Viking raids in medieval Europe, what happened

The early Middle Ages

The term “early Middle Ages” describes the transition from late antiquity to the Middle Ages. It covers the period from the 5th to the 11th century. The beginning of the early Middle Ages was accompanied by two significant developments. On the one hand, these were the migrations of peoples. On the other hand, the collapse of the Roman Empire with the deposition of the last Roman emperor in 476 played an important role. The end of the Roman Empire also meant the end of Roman rule over large parts of Europe. But almost all subsequent rulers continued to refer to the Roman Empire to legitimize their rule.

The influence of various invading peoples

The remains of the Roman infrastructure were largely removed only through various events. These included the Viking raids, which had a major impact on society, the economy and politics in large parts of Europe. The invasion of the Magyars in Western Europe also meant a confrontation of the ancient Roman sites with a destructive force that was only stopped in 955 by Otto I. Far more threatening for western civilization was the conquest of North Africa and the Iberian Peninsula by the Muslim Arabs. More about the Magyars ..., more about the Arabs in the early Middle Ages ...

Political influence by the Merovingians and Carolingians

The entire epoch of the early Middle Ages was politically shaped by the Merovingians and Carolingians. Building on the remains of the Roman Empire and the early Germanic empires (Alemanni, Lombards and Goths), they formed the Franconian Empire.
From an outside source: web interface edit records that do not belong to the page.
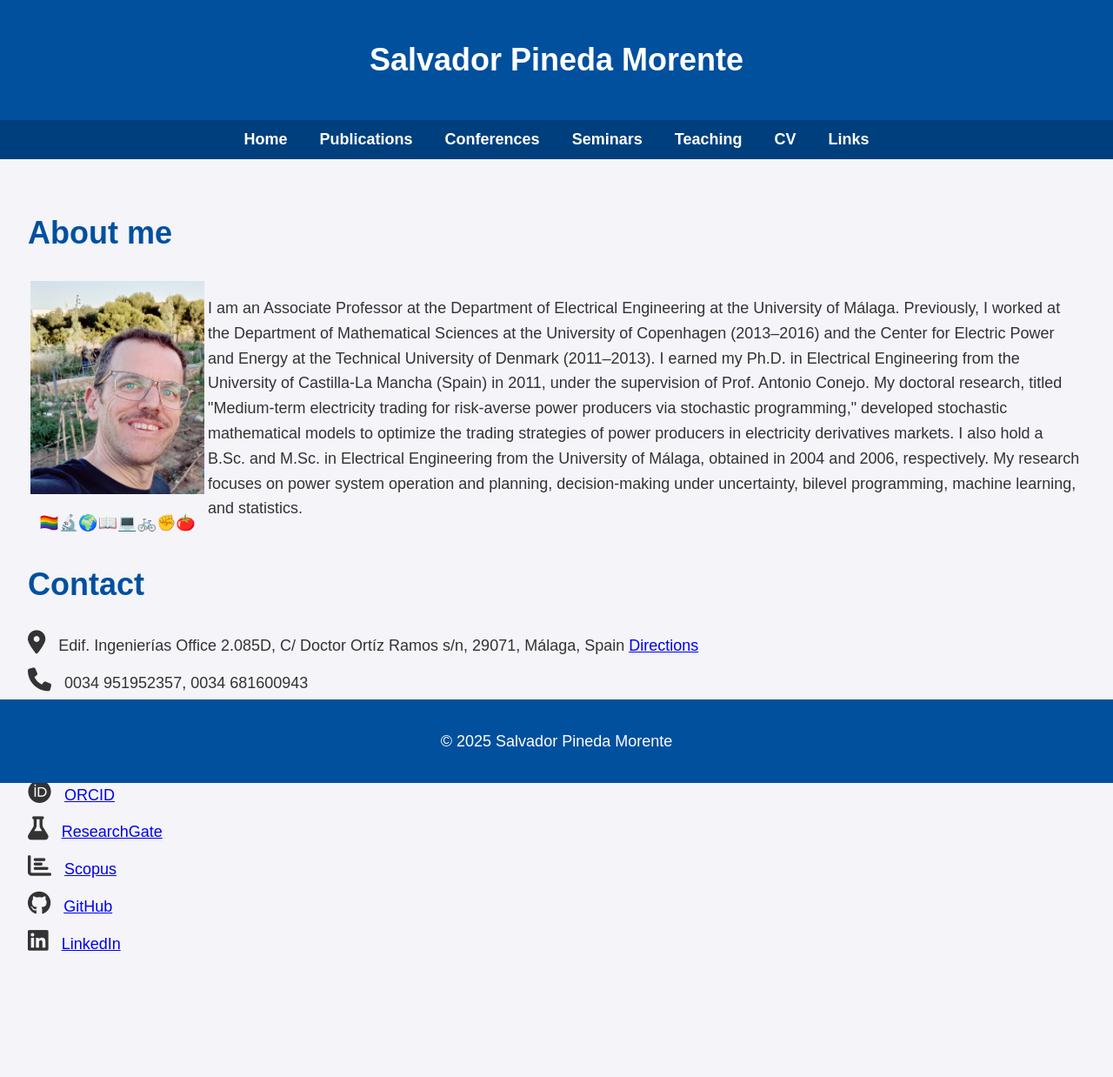
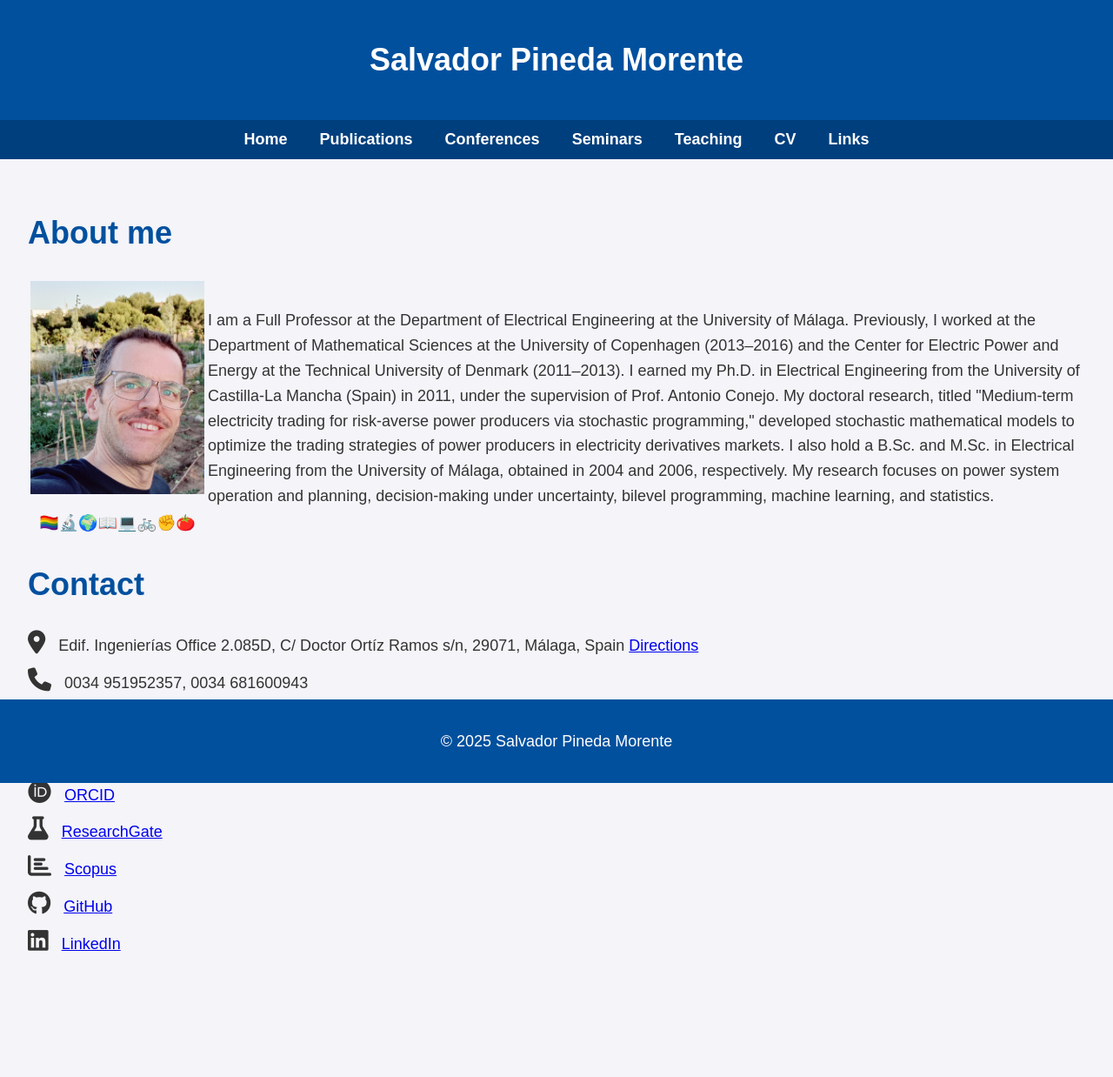
Before and after one commit to salvapineda/salvapineda.github.io, a Jekyll site: the page built from index.md, in a window 1280 px wide. Shown: the whole page at 87% size. Built offline with Jekyll 4.4.1, drawn with Linux system fonts in a browser that asks for light colours.

Commit message:
small fix

```diff
--- a/index.md
+++ b/index.md
@@ -31,7 +31,7 @@ permalink: /
       </div>
     </td>
     <td style="vertical-align: middle;">
-      I am an Associate Professor at the Department of Electrical Engineering at the University of Málaga. Previously, I worked at the Department of Mathematical Sciences at the University of Copenhagen (2013–2016) and the Center for Electric Power and Energy at the Technical University of Denmark (2011–2013). I earned my Ph.D. in Electrical Engineering from the University of Castilla-La Mancha (Spain) in 2011, under the supervision of Prof. Antonio Conejo. My doctoral research, titled "Medium-term electricity trading for risk-averse power producers via stochastic programming," developed stochastic mathematical models to optimize the trading strategies of power producers in electricity derivatives markets. I also hold a B.Sc. and M.Sc. in Electrical Engineering from the University of Málaga, obtained in 2004 and 2006, respectively. My research focuses on power system operation and planning, decision-making under uncertainty, bilevel programming, machine learning, and statistics.
+      I am a Full Professor at the Department of Electrical Engineering at the University of Málaga. Previously, I worked at the Department of Mathematical Sciences at the University of Copenhagen (2013–2016) and the Center for Electric Power and Energy at the Technical University of Denmark (2011–2013). I earned my Ph.D. in Electrical Engineering from the University of Castilla-La Mancha (Spain) in 2011, under the supervision of Prof. Antonio Conejo. My doctoral research, titled "Medium-term electricity trading for risk-averse power producers via stochastic programming," developed stochastic mathematical models to optimize the trading strategies of power producers in electricity derivatives markets. I also hold a B.Sc. and M.Sc. in Electrical Engineering from the University of Málaga, obtained in 2004 and 2006, respectively. My research focuses on power system operation and planning, decision-making under uncertainty, bilevel programming, machine learning, and statistics.
     </td>
   </tr>
 </table>
```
Another significant element that supported the ruling Carolingian dynasty was the common currency used throughout Europe. At the end of the 8th century, Charlemagne standardized the silver denarius in his second coin reform, which was around 1.7 Gram weighed. This coin was a recognized and popular currency well into the 13th century. More about the Merovingians ..., more about the Carolingians ...

The balance of power within society in the early Middle Ages

The mediaeval relations of domination and power that now formed were essentially a summation of associations of persons in Germanic tradition: tribes, clans, followers, feudal courts, communities of houses and oaths. There was no conceptual distinction between public authority and private legal authority. In medieval rule (dominium) the two flowed together inextricably. This arose from the male head of household's power of disposal and rulership over land and the people living on it (familia). At the head of the state stood the king, who in turn was in close contact with the Christian church, which upgraded and supported his position through the consecration of the kings (anointing).

The early medieval social structure

The social structure was characterized by an agricultural society, which was still not very differentiated in terms of division of labor, and which lived mainly on natural economy. At the same time, both the money economy and trade lost a large part of their importance compared with the Roman Empire. The higher clergy and the nobility made their lives extremely splendid throughout. On the other hand, there was the often bitter poverty of the lower classes living in the countryside, who made up 90 percent of the population.

Disintegration of the state order

In many areas, after the collapse of the Roman Empire, only the institution of the church remained as the overriding state power. This was at the same time a carrier of culture and education. In particular, the monasteries, where monks and nuns who were capable of reading and writing lived, ensured that these skills were passed on.

The Spiritual Significance of the Roman Empire

The spiritual significance of the Roman Empire was never completely lost in the early Middle Ages. The successor states and their rulers made constant reference to Roman culture so that their spirit lived on. The nobility tried to legitimize their rule by referring to the Roman Empire. Charlemagne, for example, was crowned Roman emperor in Rome. He was thus a direct successor to the Roman Caesars.

Missionary work and Christianization

The missionary work and Christianization of parts of Europe that were still pagan are still considered to be an important link in early medieval Europe. The Christian doctrine of salvation found its expression even in the world of the Germanic peoples without writing. With the appropriation of writing and ancient culture, the Germanic tribes overcame older levels of culture. As a result, extensive changes became apparent in all areas of life, such as the exercise of law and order. More on this...

Latin as a connecting script and reform of the written language

The fact that classical Latin served as a written language not only in the church, but also in monastery and cathedral schools, also brought people and countries together. Latin was not only available to clerics but also to interested laypeople for communication. With the so-called Carolingian minuscule, a reform of the written language was introduced. It has only a few ligatures (letter combinations) and abbreviations and shows a clear word separation. This font prevailed across Europe and is still valid today.

The Franks defined today's face of Europe

The rise of the Franconian Empire and its collapse determined the face of Europe today. Many of the current nation-states have existed in roughly the same geographical location since that time. Charlemagne is not wrongly considered the father of Europe, because France later emerged from the western half of the crumbling Franconian Empire, and the eastern half became the Holy Roman Empire of the German Nation.